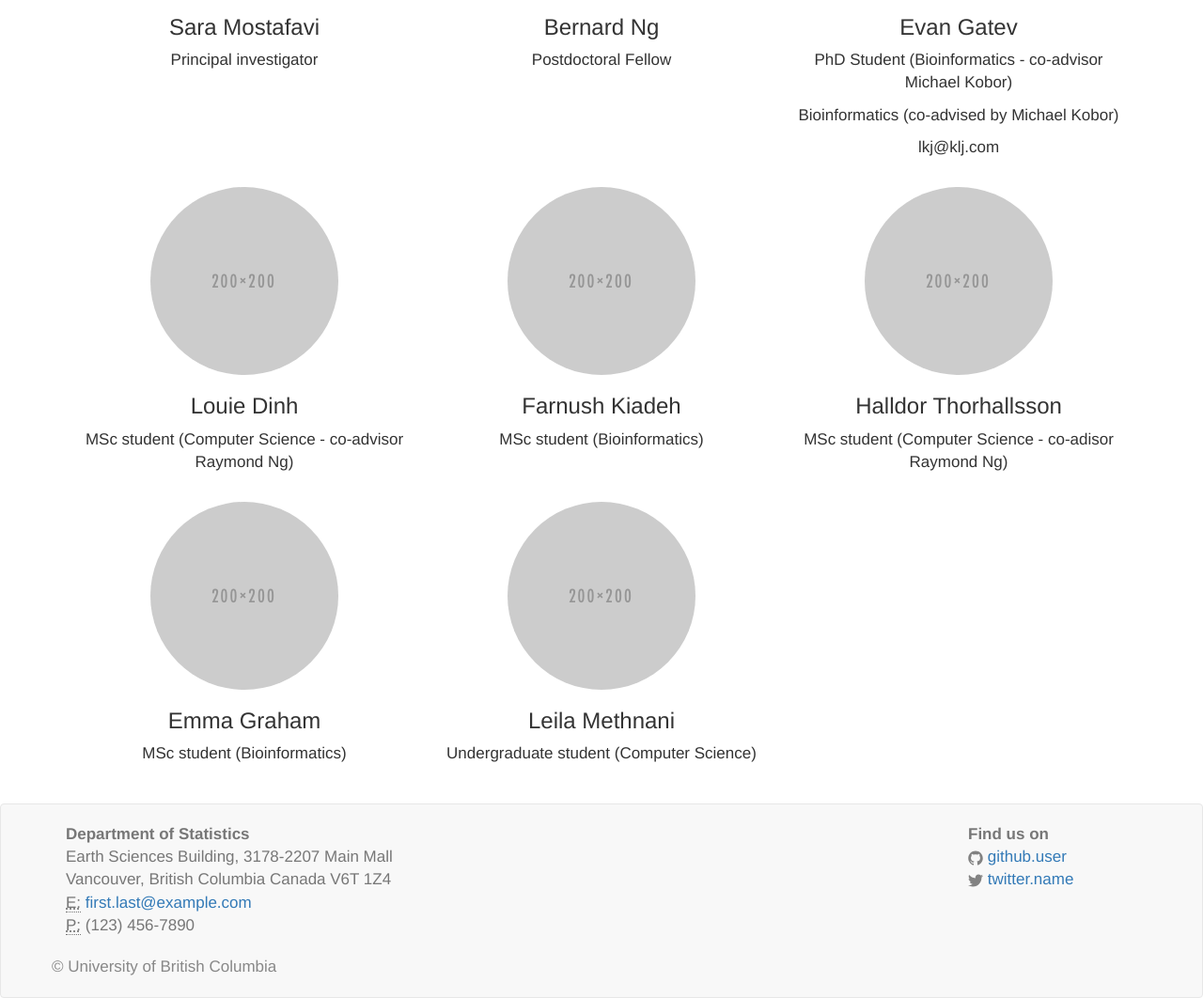
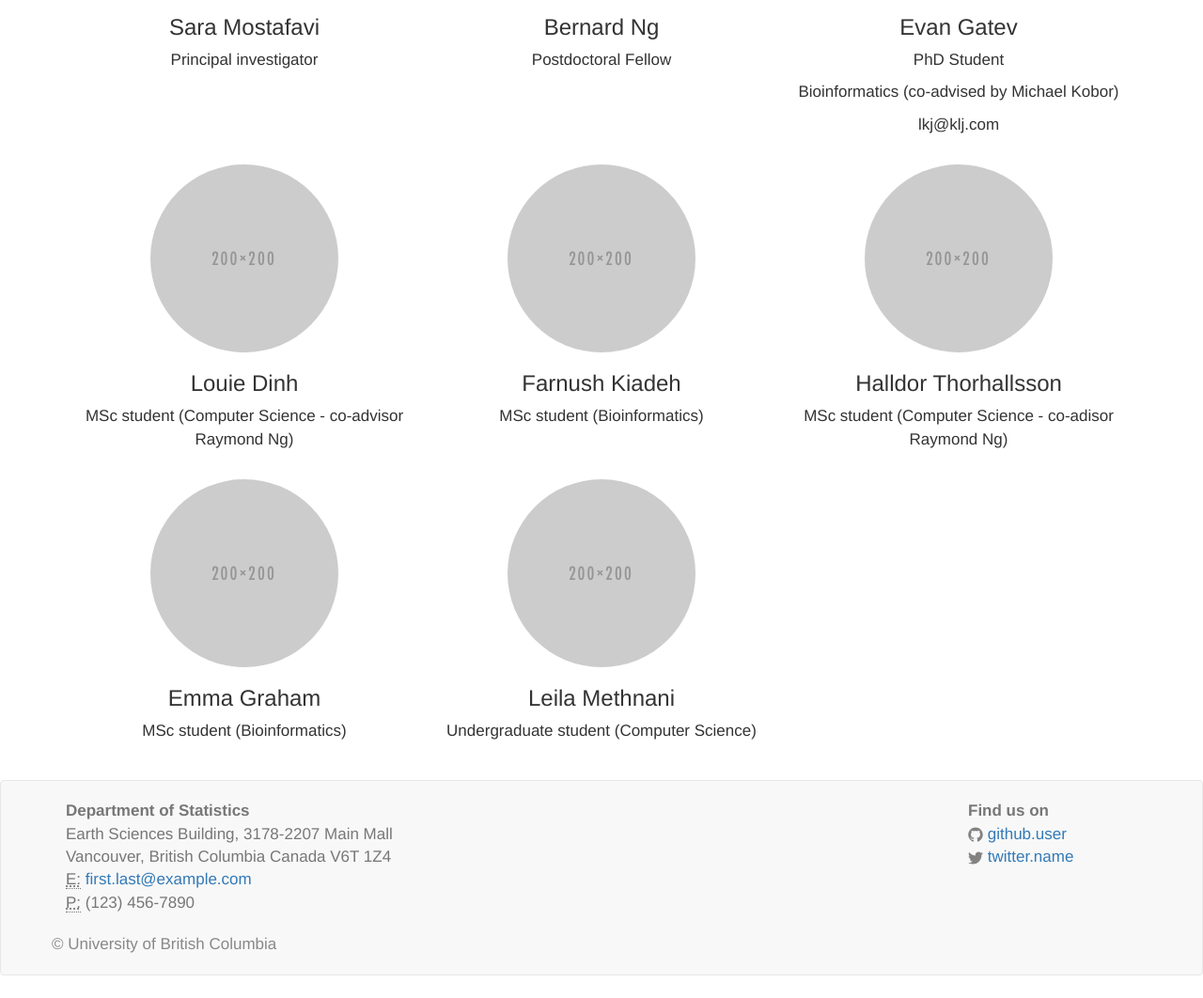
Before and after one commit to saramostafavi/saramostafavi.github.io, a Jekyll site: the page built from people.html, in a window 1280 px wide, cut to the strip 346-1408 px from the top of the page. Shown: the whole strip at 94% size. Built offline with Jekyll 4.4.1, drawn with Linux system fonts in a browser that asks for light colours; nearby versions of some CDN libraries; a style sheet for code colours, icons or effects is not loaded; after the commit the page ends 1384 px from its top, so only the background shows below that.

Commit message:
Update people.yml

```diff
--- a/_data/people.yml
+++ b/_data/people.yml
@@ -9,7 +9,7 @@
 
 
 - name: Evan Gatev
-  role: PhD Student (Bioinformatics - co-advisor Michael Kobor)
+  role: PhD Student
   photo: "/images/blank.png"
   email: lkj@klj.com
   program: Bioinformatics (co-advised by Michael Kobor)
```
■ ■ ■ ■ ■
> _About this exercise_
Each line in the listing above that includes "role" is to be copied.

> _Task output_
-  role: PhD Student (Bioinformatics - co-advisor Michael Kobor)
+  role: PhD Student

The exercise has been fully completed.